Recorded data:
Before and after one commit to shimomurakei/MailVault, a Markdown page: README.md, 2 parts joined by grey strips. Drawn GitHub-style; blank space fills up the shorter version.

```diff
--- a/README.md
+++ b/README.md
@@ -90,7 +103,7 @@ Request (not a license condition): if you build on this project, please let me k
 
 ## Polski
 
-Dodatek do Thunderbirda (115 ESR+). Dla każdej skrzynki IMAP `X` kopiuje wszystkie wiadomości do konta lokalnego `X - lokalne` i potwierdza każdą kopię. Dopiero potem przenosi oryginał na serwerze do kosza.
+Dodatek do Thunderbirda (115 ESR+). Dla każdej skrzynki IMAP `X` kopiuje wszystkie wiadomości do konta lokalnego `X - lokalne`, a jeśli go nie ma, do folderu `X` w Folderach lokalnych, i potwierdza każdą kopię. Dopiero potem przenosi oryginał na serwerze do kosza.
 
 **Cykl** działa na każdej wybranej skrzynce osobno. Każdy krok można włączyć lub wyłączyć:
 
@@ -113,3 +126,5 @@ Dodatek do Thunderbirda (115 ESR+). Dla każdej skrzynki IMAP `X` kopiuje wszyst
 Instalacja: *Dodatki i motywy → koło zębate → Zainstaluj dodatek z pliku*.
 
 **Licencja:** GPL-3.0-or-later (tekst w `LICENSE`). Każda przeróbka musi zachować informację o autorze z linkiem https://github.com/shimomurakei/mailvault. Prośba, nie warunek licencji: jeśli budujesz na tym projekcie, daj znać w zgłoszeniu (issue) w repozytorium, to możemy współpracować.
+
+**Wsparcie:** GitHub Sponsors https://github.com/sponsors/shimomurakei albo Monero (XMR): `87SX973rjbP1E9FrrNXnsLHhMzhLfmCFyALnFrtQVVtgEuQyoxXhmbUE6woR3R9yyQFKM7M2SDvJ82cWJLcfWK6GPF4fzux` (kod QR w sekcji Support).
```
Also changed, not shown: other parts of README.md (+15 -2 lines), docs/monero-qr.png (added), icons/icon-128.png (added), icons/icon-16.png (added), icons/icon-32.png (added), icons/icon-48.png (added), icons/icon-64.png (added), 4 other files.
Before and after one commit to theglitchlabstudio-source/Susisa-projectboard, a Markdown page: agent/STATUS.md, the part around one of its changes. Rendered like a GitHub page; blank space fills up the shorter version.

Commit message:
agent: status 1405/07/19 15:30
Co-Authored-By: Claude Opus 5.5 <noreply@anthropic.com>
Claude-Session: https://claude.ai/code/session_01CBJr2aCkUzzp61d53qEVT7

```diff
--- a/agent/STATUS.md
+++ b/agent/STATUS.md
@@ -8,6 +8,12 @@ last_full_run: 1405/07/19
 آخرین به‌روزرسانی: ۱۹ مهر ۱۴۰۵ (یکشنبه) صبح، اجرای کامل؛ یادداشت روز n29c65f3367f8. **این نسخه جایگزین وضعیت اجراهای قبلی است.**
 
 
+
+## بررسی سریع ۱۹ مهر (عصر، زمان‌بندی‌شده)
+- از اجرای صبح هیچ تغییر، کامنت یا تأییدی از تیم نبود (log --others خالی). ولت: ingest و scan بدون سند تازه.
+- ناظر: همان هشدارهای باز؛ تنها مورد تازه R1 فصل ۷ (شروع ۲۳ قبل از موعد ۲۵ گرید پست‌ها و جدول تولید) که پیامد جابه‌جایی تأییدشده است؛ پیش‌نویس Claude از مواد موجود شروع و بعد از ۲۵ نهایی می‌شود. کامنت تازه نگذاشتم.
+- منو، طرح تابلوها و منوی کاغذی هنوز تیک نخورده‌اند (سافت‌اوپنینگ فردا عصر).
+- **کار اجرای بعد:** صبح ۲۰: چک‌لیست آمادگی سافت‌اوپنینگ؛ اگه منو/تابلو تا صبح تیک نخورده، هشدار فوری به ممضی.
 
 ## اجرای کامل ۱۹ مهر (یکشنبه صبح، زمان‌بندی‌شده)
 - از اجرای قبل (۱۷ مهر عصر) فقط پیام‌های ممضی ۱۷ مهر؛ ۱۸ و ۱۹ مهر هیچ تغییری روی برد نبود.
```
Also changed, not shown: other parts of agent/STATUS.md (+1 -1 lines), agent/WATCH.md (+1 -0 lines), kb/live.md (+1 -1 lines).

Problem details:
Return the data from the top line through the bottom line exactly.

Expected answer:
Before and after one commit to shimomurakei/MailVault, a Markdown page: README.md, 2 parts joined by grey strips. Drawn GitHub-style; blank space fills up the shorter version.

```diff
--- a/README.md
+++ b/README.md
@@ -90,7 +103,7 @@ Request (not a license condition): if you build on this project, please let me k
 
 ## Polski
 
-Dodatek do Thunderbirda (115 ESR+). Dla każdej skrzynki IMAP `X` kopiuje wszystkie wiadomości do konta lokalnego `X - lokalne` i potwierdza każdą kopię. Dopiero potem przenosi oryginał na serwerze do kosza.
+Dodatek do Thunderbirda (115 ESR+). Dla każdej skrzynki IMAP `X` kopiuje wszystkie wiadomości do konta lokalnego `X - lokalne`, a jeśli go nie ma, do folderu `X` w Folderach lokalnych, i potwierdza każdą kopię. Dopiero potem przenosi oryginał na serwerze do kosza.
 
 **Cykl** działa na każdej wybranej skrzynce osobno. Każdy krok można włączyć lub wyłączyć:
 
@@ -113,3 +126,5 @@ Dodatek do Thunderbirda (115 ESR+). Dla każdej skrzynki IMAP `X` kopiuje wszyst
 Instalacja: *Dodatki i motywy → koło zębate → Zainstaluj dodatek z pliku*.
 
 **Licencja:** GPL-3.0-or-later (tekst w `LICENSE`). Każda przeróbka musi zachować informację o autorze z linkiem https://github.com/shimomurakei/mailvault. Prośba, nie warunek licencji: jeśli budujesz na tym projekcie, daj znać w zgłoszeniu (issue) w repozytorium, to możemy współpracować.
+
+**Wsparcie:** GitHub Sponsors https://github.com/sponsors/shimomurakei albo Monero (XMR): `87SX973rjbP1E9FrrNXnsLHhMzhLfmCFyALnFrtQVVtgEuQyoxXhmbUE6woR3R9yyQFKM7M2SDvJ82cWJLcfWK6GPF4fzux` (kod QR w sekcji Support).
```
Also changed, not shown: other parts of README.md (+15 -2 lines), docs/monero-qr.png (added), icons/icon-128.png (added), icons/icon-16.png (added), icons/icon-32.png (added), icons/icon-48.png (added), icons/icon-64.png (added), 4 other files.
Before and after one commit to theglitchlabstudio-source/Susisa-projectboard, a Markdown page: agent/STATUS.md, the part around one of its changes. Rendered like a GitHub page; blank space fills up the shorter version.

Commit message:
agent: status 1405/07/19 15:30
Co-Authored-By: Claude Opus 5.5 <noreply@anthropic.com>
Claude-Session: https://claude.ai/code/session_01CBJr2aCkUzzp61d53qEVT7

```diff
--- a/agent/STATUS.md
+++ b/agent/STATUS.md
@@ -8,6 +8,12 @@ last_full_run: 1405/07/19
 آخرین به‌روزرسانی: ۱۹ مهر ۱۴۰۵ (یکشنبه) صبح، اجرای کامل؛ یادداشت روز n29c65f3367f8. **این نسخه جایگزین وضعیت اجراهای قبلی است.**
 
 
+
+## بررسی سریع ۱۹ مهر (عصر، زمان‌بندی‌شده)
+- از اجرای صبح هیچ تغییر، کامنت یا تأییدی از تیم نبود (log --others خالی). ولت: ingest و scan بدون سند تازه.
+- ناظر: همان هشدارهای باز؛ تنها مورد تازه R1 فصل ۷ (شروع ۲۳ قبل از موعد ۲۵ گرید پست‌ها و جدول تولید) که پیامد جابه‌جایی تأییدشده است؛ پیش‌نویس Claude از مواد موجود شروع و بعد از ۲۵ نهایی می‌شود. کامنت تازه نگذاشتم.
+- منو، طرح تابلوها و منوی کاغذی هنوز تیک نخورده‌اند (سافت‌اوپنینگ فردا عصر).
+- **کار اجرای بعد:** صبح ۲۰: چک‌لیست آمادگی سافت‌اوپنینگ؛ اگه منو/تابلو تا صبح تیک نخورده، هشدار فوری به ممضی.
 
 ## اجرای کامل ۱۹ مهر (یکشنبه صبح، زمان‌بندی‌شده)
 - از اجرای قبل (۱۷ مهر عصر) فقط پیام‌های ممضی ۱۷ مهر؛ ۱۸ و ۱۹ مهر هیچ تغییری روی برد نبود.
```
Also changed, not shown: other parts of agent/STATUS.md (+1 -1 lines), agent/WATCH.md (+1 -0 lines), kb/live.md (+1 -1 lines).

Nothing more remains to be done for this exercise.